Whitehorse wants you to drive less.
Last week the city adopted its 25-year Transportation Demand Management Plan, which seeks to get 50 per cent of Whitehorse citizens commuting via anything but cars within the next quarter century.
Right now, three-quarters of people in the city drive to work alone in private cars, according to Shannon Clohosey, the city’s sustainability manager.
“(This plan) is basically providing a tool-kit or policy system to encourage a shift in behaviour from single-occupant vehicles to other modes of transportation,” Clohosey said.
The concept is nothing new for the city. It’s the same logic behind expanding bike paths and adding bike lanes to major thoroughfares, Clohosey said.
“We were looking for a plan to help us decide what’s next. Now that we’ve made some investments in infrastructure, how do we insure that that infrastructure is being used the best way it can,” she said.
Right now, there are almost twice as many cars in Whitehorse as there are people: roughly 54,000 vehicles versus 28,000 people. That figure, tallied by a consultant who worked on the report, comes from casting a wide net that includes everything from city buses to work vehicles to trailers.
According to the city’s research, the population of Whitehorse is expected to grow by 15,000 people in the next 25 years, adding an estimated 36,000 more vehicles to the city’s roads.
If we keep driving as much as we currently are, it will cost taxpayers an expected $40 million just to pay for all the new parking spaces required. The cost to build wider roads and fix up the existing ones will be enormous, Clohosey said.
The plan will be phased in over a number of years, Clohosey said. In the short term, the city will look to create a traffic demand manager’s position. That person will be charged with charting the path forward, and monitoring the implementation of parts of the plan.
Transportation issues in the city have always been controversial. After the city adopted its new traffic demand plan, online forums exploded with irate drivers upset that they might have to give up their time behind the wheel.
Whitehorse citizens also famously love to complain about traffic management. Roundabouts are one particular sore spot, as are the frequent traffic jams in Riverdale during the morning rush. Often, the frustration is directed at the city, with people demanding that someone else solve the problem.
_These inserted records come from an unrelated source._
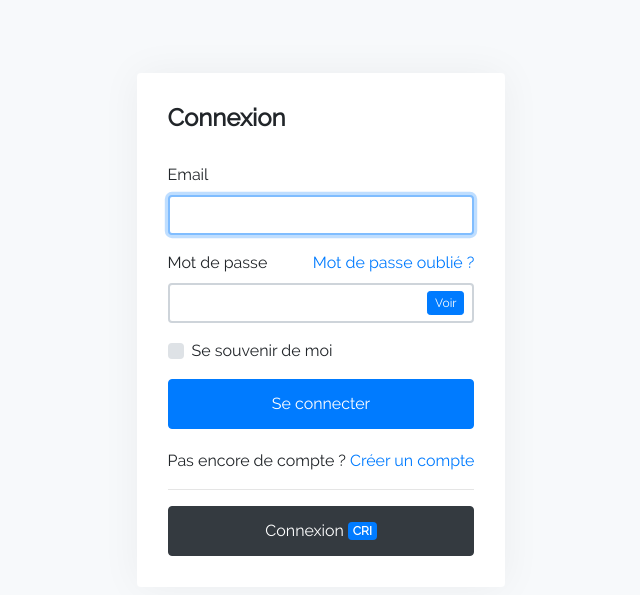
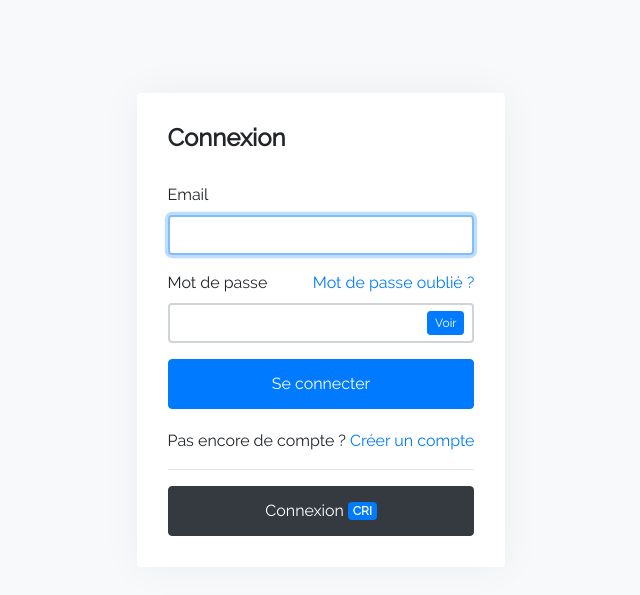
Before and after one commit to dayzlun/YaKaChoisir, a Django app: page /connexion.html in a window 1280 px wide. Shown: the part 70-665 px from the top of the page, without its empty margins (319-959 px from the left). Run offline with Django 3.2, Linux system fonts and the light colour scheme; some libraries are stand-ins or nearby versions.

Commit message:
remove save co

```diff
--- a/project/billetterie/templates/connexion.html
+++ b/project/billetterie/templates/connexion.html
@@ -278,13 +278,6 @@
                         </div>
 
                         <div class="form-group">
-                            <div class="custom-control custom-checkbox">
-                                <input type="checkbox" class="custom-control-input" id="customCheck1">
-                                <label class="custom-control-label" for="customCheck1">Se souvenir de moi</label>
-                            </div>
-                        </div>
-
-                        <div class="form-group">
                             <button type="submit"
                                     class="btn btn-primary btn-block">
                                 Se connecter
```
But as Whitehorse’s engineering manager Wayne Tuck points out, the vast majority of the vehicles coming out of Riverdale contain one, maybe two people; parents dropping their kids off for school before heading to work themselves, alone in their cars.
“Those kids could be walking to school, and those drivers could be taking the bus. That would clear up a lot of the issues,” Tuck said.
The first place the city wants to focus is on improving its transportation maintenance program, which includes doing a better job of things like clearing snow from sidewalks and bike paths, and increasing education around transportation alternatives, Clohosey explained.
What the city’s not going to do is tell people they have to stop driving.
“We’re not asking everyone to suddenly sell their car and bike to work. Even if people want to ride one day a week, or take the bus one day a week, that would be great,” Clohosey said.
Paris, France made waves in the news recently with the announcement that the city would ban vehicles with odd-numbered license plates for one day, and ban even-numbered cars the next, in a bid to reduce cars on the road and pollution in the air.
Clohosey said that kind of unorthodox thinking is interesting, but the city isn’t anywhere close to forcing people to leave their cars at home.
“We definitely welcome out-of-the-box thinking, but let’s be proactive and work on this while we have a lot of time and some flexibility so it doesn’t get to that point,” she said.
Contact Jesse Winter at firstname.lastname@example.org